November’s range of colors may be less dazzling at this time of year, but what it has lost in color, it has gained in contrasts.
Forbidding and rough; the seeds long gone inside.
Other prairie plant seeds remain, so delicate a breath would seemingly cause them to float away. And yet, they hang on.
The November prairie reminds me to be grateful for seeds and seedheads in all their forms. They promise to take the prairie forward, into the future. A walk through the prairie this month reminds me to thank the stewards and volunteers who pour hours of their lives into keeping prairies vibrant and healthy. Without them, the prairie would fail to thrive, and eventually, disappear. It’s a month to appreciate the tallgrass’s underlying structure; that suite of wildflowers and grasses with deep roots. To offer thanksgiving that prairie remnants and restorations continue to exist—and continue to shape the hearts and minds of those who call it home.

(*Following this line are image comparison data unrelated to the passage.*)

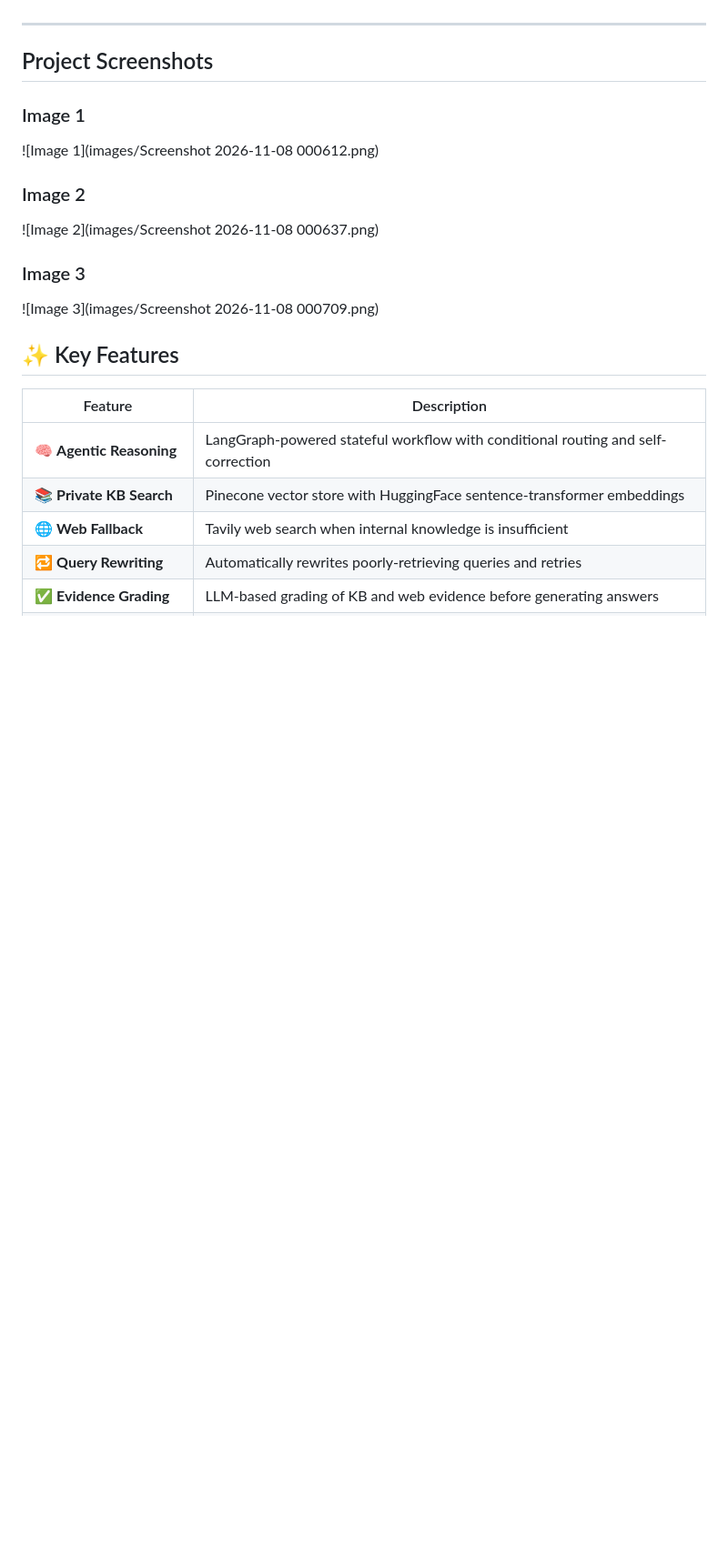
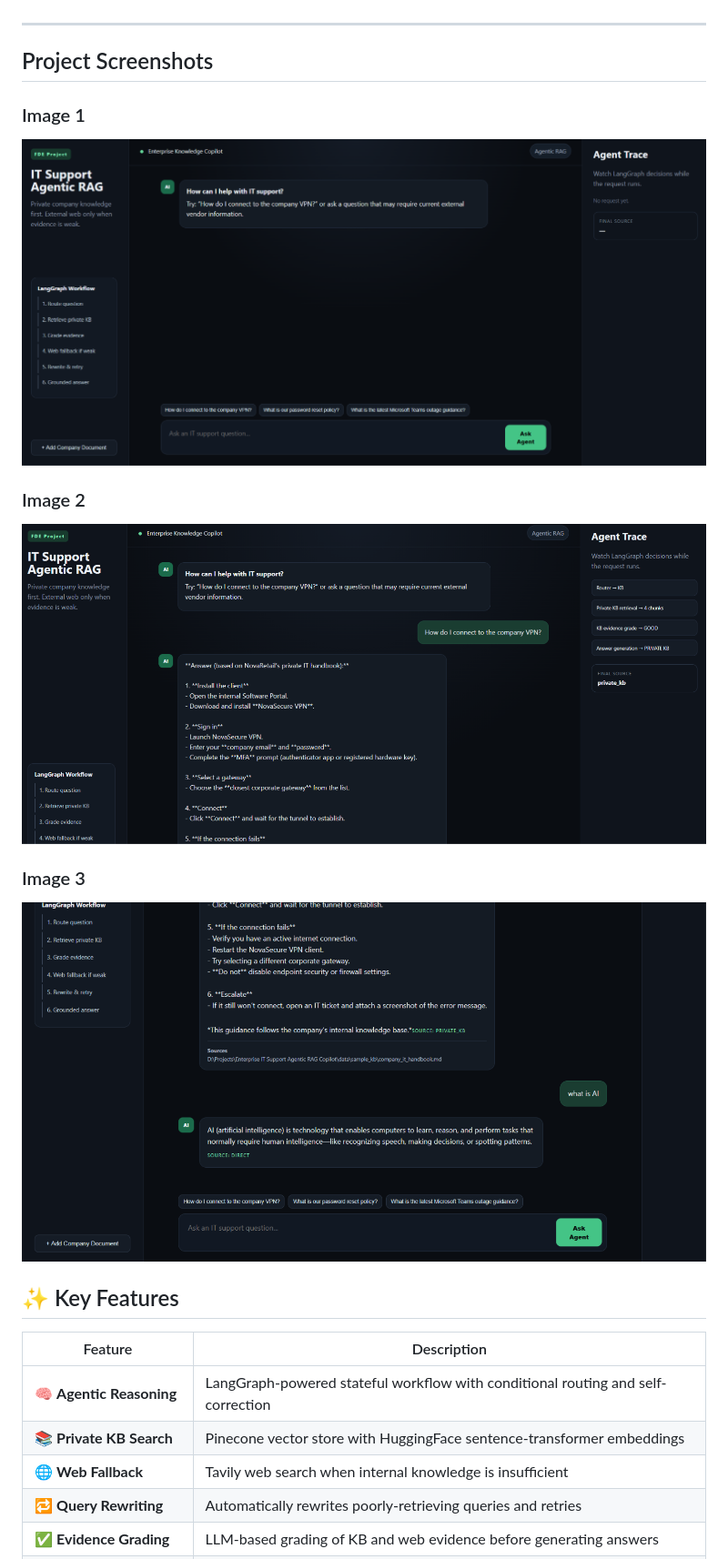
Before and after one commit to aditya-students/Enterprise-IT-Support-Agentic-RAG-Copilot, a Markdown page: README.md, the part around the change. Shown at 91% size. Rendered like a GitHub page; blank space fills up the shorter version.

```diff
--- a/README.md
+++ b/README.md
@@ -18,14 +18,16 @@ The **Enterprise IT Support Agentic RAG Copilot** is a production-ready AI assis
 
 ## Project Screenshots
 
+
+
 ### Image 1
-![Image 1](images/Screenshot 2026-11-08 000612.png)
+![Image 1](images/Screenshot%202026-11-08%20000612.png)
 
 ### Image 2
-![Image 2](images/Screenshot 2026-11-08 000637.png)
+![Image 2](images/Screenshot%202026-11-08%20000637.png)
 
 ### Image 3
-![Image 3](images/Screenshot 2026-11-08 000709.png)
+![Image 3](images/Screenshot%202026-11-08%20000709.png)
 
 ## ✨ Key Features
 
```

In a time when we may feel jaded, cynical, or even in despair over the state of the world, a walk on the November prairie is an act of thanksgiving. An act of hope.
I finish each hike, feeling grateful.
Gretel Ehrlich‘s (1946-) The Solace of Open Spaces, from which the opening quote is taken, is one of my all-time favorite reads. “Everything in nature invites us constantly to be what we are,” she writes. Her book is set in Wyoming.
All photos this week copyright Cindy Crosby and taken at Belmont Prairie Nature Preserve in Downer’s Grove, IL unless noted otherwise: sunrise, author’s neighborhood, Glen Ellyn, IL; gray skies over Belmont Prairie in November; mixed prairie plants, thimbleweed (Anemone cylindrica) in seed; goldenrod ball gall; carrion vine (probably Smilax ecirrahta); rough blazing star (Liatris aspera); Indian grass (Sorghastrum nutans); Canada wild rye (Elymus canadensis); pale purple coneflower (Echinacea pallida); pale Indian plantain (Arnoglossum atriplicifolium), Schulenberg Prairie, The Morton Arboretum, Lisle, IL.
Please join Cindy for one of these upcoming classes or talks before 2019 ends:
Saturday, December 7, 1:30-3 p.m.—Sterling Stories from the Arboretum Stacks: Grab a friend and spend a lively hour together sipping hot beverages while you enjoy little-known stories about the Morton Arboretum. What’s that old fountain doing in the library? Why was there a white pine planted in the May Watts Reading Garden? Who is REALLY buried in the Morton Cemetery—or not? What book in the Sterling Morton Library stacks has a direct relationship to a beheading? Why does the library have glass shelves? How has salt been a blessing —and a curse—to the Arboretum over its almost 100 years? Listen as 33-year Arboretum veteran library collections manager Rita Hassert and Cindy Crosby spin entertaining tales of a place you thought you knew….until now. A lovely afternoon enjoying little known Arboretum’s stories, and a quiet respite from the holiday hustle and bustle. Register here.
Sunday, December 8, 2-3:30 p.m.: Tallgrass Conversations at Prairieview Education Center, 2112 Behan Road, Crystal Lake, IL. Information: 815-479-5779. Book signing after the talk. Free and open to the public.
Happy Thanksgiving, and thank you for reading!